The business being sold includes the Typhoo, London Fruit & Herb, Lift and other associated brands, own label contracts and Premier's tea blending and packing facility near Liverpool.
The deal marks a new chapter in Typhoo's 102-year history, but also demonstrates how difficult it has become to make money from a declining market that has also been increasingly targeted by private labels.
Premier Foods' sales dropped almost £17m in the first half of this year, partly damaged by a nine per cent dip in tea revenues that the firm said reflected general tea market decline.
Market research group Mintel said in a report earlier this year that the overall UK tea market was in decline. Instant coffee sales have now moved ahead of standard tea sales in Britain for the first time.

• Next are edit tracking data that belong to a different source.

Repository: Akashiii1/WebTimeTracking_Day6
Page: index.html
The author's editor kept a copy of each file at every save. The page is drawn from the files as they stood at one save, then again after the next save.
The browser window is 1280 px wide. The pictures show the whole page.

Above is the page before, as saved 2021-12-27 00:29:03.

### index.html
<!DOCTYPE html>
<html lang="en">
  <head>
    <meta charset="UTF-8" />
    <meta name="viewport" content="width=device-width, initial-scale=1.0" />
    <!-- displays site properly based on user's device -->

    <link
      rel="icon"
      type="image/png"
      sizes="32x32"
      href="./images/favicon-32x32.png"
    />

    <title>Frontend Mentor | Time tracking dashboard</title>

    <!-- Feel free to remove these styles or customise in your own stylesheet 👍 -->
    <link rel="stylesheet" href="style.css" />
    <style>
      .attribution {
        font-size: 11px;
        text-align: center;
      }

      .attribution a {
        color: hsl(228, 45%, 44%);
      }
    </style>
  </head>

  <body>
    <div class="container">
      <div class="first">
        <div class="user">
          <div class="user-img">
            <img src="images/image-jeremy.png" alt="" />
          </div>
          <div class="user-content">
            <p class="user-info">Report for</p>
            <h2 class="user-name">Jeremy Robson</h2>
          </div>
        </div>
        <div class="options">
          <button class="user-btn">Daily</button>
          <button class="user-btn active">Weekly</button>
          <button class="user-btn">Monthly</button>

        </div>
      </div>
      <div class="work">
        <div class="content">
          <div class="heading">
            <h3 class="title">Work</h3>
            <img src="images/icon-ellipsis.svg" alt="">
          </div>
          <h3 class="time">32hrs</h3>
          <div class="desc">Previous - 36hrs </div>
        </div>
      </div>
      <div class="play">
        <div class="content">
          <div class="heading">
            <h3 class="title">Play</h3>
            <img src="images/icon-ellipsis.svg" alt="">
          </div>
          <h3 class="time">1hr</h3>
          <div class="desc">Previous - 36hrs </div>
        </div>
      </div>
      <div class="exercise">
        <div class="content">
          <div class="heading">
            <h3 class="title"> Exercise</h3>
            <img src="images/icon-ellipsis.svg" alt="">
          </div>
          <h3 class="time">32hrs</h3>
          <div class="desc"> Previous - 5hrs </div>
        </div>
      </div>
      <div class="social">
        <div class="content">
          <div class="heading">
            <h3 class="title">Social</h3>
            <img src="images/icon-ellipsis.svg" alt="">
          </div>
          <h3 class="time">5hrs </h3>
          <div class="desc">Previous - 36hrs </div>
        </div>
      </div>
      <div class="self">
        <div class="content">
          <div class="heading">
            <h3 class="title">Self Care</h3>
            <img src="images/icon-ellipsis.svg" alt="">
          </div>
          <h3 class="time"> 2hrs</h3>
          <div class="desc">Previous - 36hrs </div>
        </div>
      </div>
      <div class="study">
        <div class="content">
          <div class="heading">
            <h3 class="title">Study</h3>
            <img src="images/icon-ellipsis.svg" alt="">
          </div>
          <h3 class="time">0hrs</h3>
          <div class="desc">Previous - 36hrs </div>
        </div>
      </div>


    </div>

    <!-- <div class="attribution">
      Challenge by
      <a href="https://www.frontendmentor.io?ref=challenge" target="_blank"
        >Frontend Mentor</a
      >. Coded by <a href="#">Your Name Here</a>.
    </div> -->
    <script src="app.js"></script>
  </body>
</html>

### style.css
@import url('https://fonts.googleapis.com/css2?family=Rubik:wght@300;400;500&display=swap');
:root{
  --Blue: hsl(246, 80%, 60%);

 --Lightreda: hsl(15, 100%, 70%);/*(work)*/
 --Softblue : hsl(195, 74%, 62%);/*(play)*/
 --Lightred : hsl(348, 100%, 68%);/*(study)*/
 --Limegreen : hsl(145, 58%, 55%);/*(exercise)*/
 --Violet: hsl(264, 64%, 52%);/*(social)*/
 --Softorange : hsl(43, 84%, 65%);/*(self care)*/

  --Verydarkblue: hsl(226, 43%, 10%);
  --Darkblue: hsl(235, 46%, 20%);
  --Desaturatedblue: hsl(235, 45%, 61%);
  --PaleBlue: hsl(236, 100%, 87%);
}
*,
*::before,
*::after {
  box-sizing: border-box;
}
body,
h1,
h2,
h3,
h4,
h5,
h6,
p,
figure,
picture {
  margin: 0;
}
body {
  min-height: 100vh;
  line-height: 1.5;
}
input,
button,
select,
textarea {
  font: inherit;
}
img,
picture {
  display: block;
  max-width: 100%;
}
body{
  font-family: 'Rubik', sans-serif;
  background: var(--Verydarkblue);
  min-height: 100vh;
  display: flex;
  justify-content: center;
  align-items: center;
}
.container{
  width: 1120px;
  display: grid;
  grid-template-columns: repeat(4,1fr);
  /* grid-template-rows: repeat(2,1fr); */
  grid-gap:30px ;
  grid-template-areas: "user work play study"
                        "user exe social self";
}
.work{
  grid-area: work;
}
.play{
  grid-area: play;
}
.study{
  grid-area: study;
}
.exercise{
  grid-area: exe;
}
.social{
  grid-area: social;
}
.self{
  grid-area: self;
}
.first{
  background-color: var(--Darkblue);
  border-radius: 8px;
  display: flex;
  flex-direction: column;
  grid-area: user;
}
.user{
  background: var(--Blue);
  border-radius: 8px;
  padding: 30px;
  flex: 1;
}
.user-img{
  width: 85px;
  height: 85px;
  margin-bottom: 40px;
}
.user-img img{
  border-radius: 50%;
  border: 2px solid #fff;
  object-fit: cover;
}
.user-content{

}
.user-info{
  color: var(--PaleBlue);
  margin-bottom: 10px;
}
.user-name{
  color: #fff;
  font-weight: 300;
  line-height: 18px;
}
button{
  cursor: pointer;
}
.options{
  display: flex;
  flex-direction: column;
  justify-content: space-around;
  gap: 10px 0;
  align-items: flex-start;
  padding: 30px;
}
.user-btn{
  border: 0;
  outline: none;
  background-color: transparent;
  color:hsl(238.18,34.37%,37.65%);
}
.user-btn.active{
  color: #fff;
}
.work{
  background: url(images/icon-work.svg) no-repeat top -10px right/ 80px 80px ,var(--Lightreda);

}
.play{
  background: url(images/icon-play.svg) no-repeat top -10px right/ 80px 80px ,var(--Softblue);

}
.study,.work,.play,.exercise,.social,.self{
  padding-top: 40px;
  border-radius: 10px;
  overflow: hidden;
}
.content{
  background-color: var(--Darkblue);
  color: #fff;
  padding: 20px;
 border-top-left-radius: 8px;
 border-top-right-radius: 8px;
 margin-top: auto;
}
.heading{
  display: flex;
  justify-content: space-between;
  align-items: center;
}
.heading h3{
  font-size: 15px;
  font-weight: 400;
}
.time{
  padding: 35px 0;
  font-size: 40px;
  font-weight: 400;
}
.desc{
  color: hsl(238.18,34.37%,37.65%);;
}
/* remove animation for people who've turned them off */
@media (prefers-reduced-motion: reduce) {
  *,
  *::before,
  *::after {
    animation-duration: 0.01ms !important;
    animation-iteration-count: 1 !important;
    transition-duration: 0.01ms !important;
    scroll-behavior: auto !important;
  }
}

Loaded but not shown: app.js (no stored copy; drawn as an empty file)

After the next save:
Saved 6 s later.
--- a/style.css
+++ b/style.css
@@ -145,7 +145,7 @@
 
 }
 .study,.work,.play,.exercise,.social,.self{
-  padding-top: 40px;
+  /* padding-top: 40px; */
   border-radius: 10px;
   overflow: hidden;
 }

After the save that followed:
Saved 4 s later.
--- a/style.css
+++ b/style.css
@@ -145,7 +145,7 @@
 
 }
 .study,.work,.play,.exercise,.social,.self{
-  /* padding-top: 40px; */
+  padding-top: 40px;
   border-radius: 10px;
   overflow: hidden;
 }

But, this simplistic analysis hides deeper trends. Mintel said in its report that the growing popularity of speciality/herbal and fruit teas "has done much to curtail a dramatic slump". These sectors increased their value by 50 per cent and 30 per cent respectively between 2002 and 2004.
Typhoo's problem is that it has found itself caught in the no-man's land opening up in the middle of Britain's tea market.
It was not inside the 2004 UK top 100 Grocery Brands, unlike rivals Tetley Tea (32) and PG Tips (36), suggesting it has perhaps been more susceptible to rising competition from private label players.
Sainsbury's Red Label tea is one of the retailer's oldest own-brand products and a 160-bag box is around two thirds of the price of PG Tips. Price wars between Tesco and Asda have made private label tea even cheaper.
Own-brands as a whole now account for half of the UK's retail grocery sales.
That said, Apeejay may be able to prosper where Premier Foods could not. The India-based firm already has a good foothold in the top end of the market, selling several teas in London's Harrods department store.
Premier Foods chief executive, Robert Schofield, said his firm had dumped Typhoo because it was keen to slim its focus to only market-leading brands.
"We believe Typhoo will benefit from the focus and investment a vertically integrated tea business like Apeejay can bring," he said. There is still a market to be had: the UK Tea Council says Britons drink 165m cups of tea per day, giving the country's tea market a value of around £700m.
Grabbing consumers when they are young appears to be key, with Mintel's study revealing that almost a third of adults only ever buy one type of tea.
Unfortunately these youngsters are exactly who tea firms have failed to woo. More and more young people in Britain are turning to coffee and bottled water, as a result of the trendy, sophisticated image now associated with the former and the health benefits connected with the latter.